* Given records:
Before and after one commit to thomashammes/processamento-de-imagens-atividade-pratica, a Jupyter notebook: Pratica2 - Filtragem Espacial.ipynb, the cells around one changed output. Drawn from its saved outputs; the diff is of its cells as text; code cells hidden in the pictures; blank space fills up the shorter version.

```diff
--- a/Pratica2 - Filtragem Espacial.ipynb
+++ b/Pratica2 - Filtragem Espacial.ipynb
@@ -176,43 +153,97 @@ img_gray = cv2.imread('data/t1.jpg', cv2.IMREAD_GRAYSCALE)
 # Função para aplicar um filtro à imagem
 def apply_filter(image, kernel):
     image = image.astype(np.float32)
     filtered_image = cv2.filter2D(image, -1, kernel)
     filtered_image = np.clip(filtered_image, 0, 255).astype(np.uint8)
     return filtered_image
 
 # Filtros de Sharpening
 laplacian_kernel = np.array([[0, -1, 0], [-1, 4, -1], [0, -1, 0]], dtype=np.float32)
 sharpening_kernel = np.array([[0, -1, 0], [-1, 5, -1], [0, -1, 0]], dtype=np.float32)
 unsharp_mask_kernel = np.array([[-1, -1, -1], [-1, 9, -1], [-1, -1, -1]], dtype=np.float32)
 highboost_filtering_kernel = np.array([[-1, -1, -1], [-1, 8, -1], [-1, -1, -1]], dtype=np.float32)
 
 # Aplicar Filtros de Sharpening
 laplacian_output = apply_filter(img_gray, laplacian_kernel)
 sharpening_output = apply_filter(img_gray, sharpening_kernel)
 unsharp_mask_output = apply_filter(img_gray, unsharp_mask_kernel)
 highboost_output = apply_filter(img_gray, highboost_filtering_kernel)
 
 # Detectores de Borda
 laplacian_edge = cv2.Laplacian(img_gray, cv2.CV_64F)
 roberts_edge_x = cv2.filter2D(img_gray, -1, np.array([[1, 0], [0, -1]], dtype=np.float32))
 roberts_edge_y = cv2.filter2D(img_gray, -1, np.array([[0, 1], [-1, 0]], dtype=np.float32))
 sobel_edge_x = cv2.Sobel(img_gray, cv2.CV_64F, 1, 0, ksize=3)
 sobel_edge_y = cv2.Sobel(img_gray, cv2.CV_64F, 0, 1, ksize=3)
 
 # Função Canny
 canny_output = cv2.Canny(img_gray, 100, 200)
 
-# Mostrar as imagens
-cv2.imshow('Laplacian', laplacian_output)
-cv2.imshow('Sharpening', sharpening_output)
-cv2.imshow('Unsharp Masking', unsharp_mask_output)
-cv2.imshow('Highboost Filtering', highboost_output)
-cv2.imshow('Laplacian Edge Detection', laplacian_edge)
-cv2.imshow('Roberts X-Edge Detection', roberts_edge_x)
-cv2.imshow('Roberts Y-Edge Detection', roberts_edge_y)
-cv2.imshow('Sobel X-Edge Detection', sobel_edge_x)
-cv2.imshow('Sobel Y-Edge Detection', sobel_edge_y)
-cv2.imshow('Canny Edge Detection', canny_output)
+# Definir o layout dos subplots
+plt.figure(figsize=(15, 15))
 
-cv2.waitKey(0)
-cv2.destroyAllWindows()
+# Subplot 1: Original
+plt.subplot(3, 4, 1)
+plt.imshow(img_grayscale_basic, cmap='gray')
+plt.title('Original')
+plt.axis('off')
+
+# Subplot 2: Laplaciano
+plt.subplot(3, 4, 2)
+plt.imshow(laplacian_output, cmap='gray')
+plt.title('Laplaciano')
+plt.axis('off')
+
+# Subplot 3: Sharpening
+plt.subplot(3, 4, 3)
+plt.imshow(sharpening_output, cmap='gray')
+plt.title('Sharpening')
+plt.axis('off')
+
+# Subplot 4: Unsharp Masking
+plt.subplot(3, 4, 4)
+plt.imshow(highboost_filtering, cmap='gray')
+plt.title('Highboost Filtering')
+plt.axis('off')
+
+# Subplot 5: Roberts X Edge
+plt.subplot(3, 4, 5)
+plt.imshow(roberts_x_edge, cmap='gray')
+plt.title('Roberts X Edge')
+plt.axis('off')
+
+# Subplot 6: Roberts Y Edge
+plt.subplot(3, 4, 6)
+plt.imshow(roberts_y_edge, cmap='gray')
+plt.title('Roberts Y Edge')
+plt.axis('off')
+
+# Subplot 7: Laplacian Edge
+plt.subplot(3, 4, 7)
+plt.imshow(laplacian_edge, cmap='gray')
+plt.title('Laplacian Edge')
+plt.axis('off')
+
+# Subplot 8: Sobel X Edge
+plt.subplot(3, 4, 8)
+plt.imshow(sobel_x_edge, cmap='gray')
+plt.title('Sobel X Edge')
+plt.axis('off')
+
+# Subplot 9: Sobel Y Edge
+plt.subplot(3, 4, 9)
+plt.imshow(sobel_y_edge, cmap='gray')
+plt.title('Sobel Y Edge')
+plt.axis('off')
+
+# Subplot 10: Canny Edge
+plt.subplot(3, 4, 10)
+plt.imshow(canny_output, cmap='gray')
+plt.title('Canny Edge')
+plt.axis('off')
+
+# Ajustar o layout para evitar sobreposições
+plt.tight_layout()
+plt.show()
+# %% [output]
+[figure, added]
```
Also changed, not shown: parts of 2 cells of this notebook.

--

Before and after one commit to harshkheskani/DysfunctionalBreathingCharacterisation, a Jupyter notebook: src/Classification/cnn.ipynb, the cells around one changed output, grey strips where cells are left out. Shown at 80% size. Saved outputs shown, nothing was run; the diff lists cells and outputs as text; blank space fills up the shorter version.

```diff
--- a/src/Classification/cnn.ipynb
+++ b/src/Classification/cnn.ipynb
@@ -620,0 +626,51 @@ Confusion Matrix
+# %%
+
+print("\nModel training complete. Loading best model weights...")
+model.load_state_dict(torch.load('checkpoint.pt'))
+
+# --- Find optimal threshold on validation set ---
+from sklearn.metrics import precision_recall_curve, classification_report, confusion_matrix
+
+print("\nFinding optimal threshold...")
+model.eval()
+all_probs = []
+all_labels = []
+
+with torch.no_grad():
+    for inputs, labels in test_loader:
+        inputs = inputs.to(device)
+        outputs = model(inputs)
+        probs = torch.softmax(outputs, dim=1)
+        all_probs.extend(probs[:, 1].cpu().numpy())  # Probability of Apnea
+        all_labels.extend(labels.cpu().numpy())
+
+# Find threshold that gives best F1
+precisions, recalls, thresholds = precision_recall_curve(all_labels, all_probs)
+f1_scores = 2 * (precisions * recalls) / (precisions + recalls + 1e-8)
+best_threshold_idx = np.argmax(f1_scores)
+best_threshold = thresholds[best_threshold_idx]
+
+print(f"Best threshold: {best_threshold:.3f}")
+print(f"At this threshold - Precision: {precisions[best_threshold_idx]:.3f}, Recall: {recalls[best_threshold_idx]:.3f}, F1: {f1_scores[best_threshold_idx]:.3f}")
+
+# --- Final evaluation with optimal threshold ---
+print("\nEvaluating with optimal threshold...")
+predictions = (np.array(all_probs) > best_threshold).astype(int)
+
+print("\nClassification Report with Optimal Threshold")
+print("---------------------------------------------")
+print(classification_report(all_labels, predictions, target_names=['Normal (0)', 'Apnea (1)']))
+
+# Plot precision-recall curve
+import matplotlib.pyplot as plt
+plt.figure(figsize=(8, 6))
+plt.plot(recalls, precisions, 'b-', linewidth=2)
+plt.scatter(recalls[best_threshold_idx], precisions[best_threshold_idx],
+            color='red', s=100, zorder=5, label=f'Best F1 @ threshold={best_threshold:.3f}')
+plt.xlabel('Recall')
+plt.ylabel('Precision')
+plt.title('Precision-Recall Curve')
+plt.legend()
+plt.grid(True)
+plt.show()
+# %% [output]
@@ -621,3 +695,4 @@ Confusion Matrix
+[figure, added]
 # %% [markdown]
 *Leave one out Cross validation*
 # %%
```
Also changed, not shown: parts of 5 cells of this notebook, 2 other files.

---

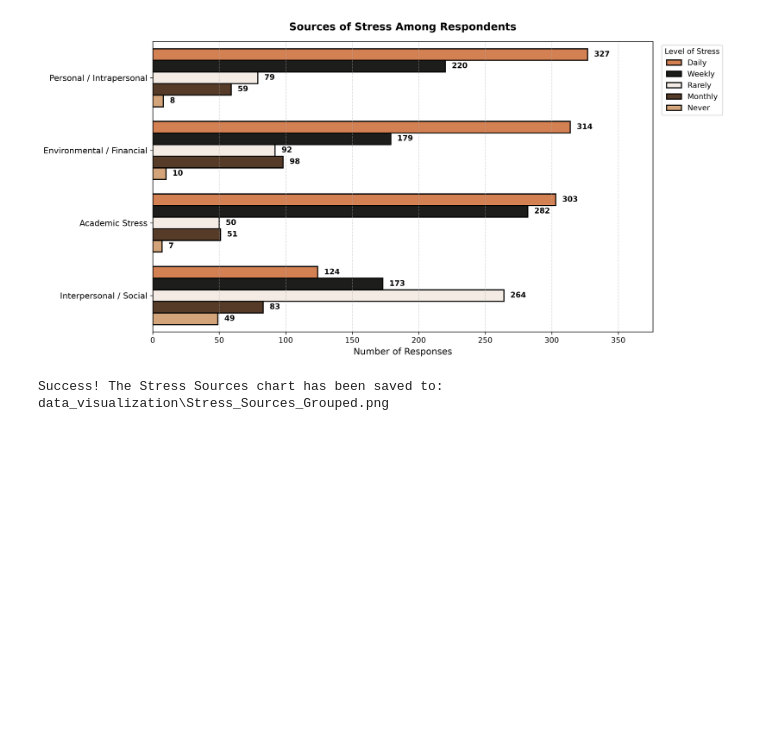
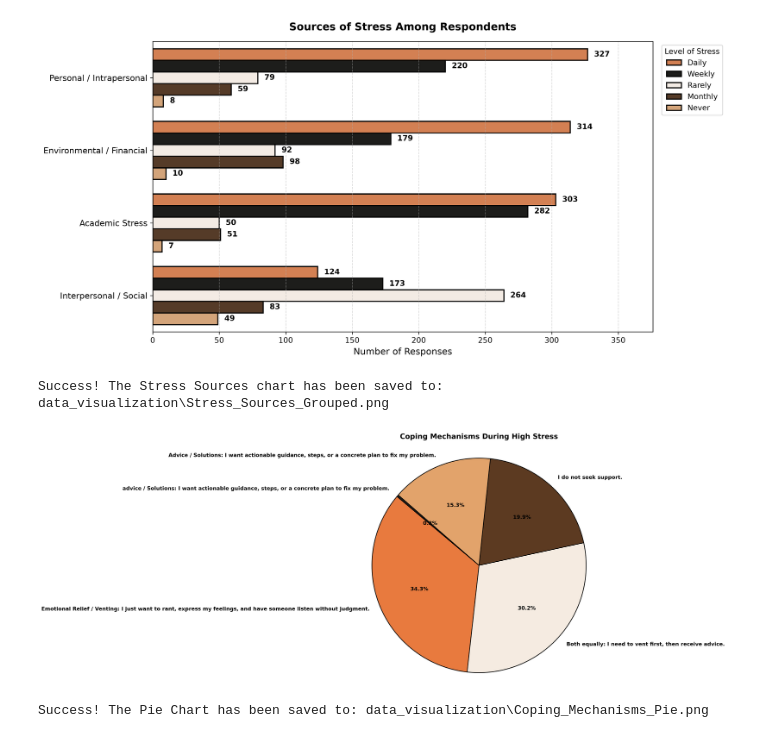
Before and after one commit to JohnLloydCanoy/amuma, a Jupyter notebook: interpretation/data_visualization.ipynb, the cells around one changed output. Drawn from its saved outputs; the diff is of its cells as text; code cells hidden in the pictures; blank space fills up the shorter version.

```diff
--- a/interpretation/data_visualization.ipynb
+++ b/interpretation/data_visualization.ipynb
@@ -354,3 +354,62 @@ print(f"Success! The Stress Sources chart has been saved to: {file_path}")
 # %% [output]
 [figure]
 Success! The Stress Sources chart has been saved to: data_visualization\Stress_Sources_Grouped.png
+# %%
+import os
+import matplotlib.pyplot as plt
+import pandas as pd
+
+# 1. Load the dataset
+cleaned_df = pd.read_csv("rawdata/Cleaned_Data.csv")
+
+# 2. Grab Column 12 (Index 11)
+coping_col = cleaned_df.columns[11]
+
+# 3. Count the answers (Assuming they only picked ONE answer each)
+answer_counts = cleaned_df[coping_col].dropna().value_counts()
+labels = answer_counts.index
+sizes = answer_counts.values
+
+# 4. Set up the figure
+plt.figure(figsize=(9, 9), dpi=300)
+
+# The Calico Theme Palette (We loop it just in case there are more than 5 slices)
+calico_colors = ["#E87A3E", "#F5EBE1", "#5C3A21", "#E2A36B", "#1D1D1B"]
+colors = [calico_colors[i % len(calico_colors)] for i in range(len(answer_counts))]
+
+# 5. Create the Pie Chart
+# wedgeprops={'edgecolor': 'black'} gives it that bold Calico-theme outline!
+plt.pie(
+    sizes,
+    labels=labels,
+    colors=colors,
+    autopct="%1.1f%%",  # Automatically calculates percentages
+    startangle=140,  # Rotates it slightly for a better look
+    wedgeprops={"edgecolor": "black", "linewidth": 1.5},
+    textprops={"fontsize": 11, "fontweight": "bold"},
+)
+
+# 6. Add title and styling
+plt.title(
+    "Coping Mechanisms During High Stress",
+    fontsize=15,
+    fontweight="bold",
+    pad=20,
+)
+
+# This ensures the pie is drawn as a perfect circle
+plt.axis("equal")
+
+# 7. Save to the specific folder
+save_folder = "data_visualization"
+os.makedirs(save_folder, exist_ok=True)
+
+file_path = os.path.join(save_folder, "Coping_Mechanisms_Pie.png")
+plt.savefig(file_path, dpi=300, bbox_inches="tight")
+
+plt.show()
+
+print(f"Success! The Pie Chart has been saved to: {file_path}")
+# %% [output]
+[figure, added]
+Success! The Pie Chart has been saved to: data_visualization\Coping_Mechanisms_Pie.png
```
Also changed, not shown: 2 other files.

* Task details:
Look over the entries above. Copy every line that contains the word "import".

* Task output:
+from sklearn.metrics import precision_recall_curve, classification_report, confusion_matrix
+import matplotlib.pyplot as plt
+import os
+import matplotlib.pyplot as plt
+import pandas as pd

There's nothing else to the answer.